Wherever an image appears in the records, exclude it, and reproduce everything else exactly.

-=-=-=-=-

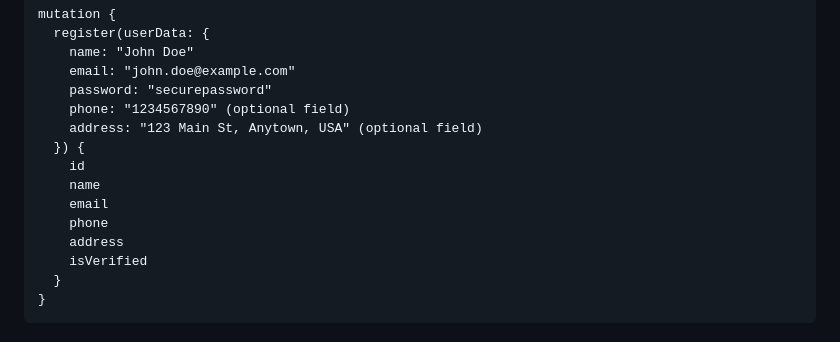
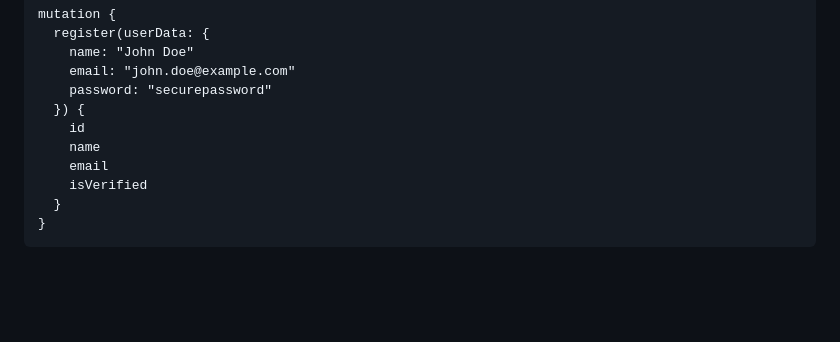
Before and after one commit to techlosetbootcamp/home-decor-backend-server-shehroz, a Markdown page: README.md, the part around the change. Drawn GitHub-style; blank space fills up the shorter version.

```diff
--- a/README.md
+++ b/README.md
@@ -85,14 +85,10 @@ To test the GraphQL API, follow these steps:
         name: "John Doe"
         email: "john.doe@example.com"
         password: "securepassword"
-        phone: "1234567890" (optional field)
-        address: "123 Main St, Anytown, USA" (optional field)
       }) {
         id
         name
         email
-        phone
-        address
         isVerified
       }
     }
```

-=-=-=-=-

*WRITTEN REPLY*:
Before and after one commit to techlosetbootcamp/home-decor-backend-server-shehroz, a Markdown page: README.md, the part around the change. Drawn GitHub-style; blank space fills up the shorter version.

```diff
--- a/README.md
+++ b/README.md
@@ -85,14 +85,10 @@ To test the GraphQL API, follow these steps:
         name: "John Doe"
         email: "john.doe@example.com"
         password: "securepassword"
-        phone: "1234567890" (optional field)
-        address: "123 Main St, Anytown, USA" (optional field)
       }) {
         id
         name
         email
-        phone
-        address
         isVerified
       }
     }
```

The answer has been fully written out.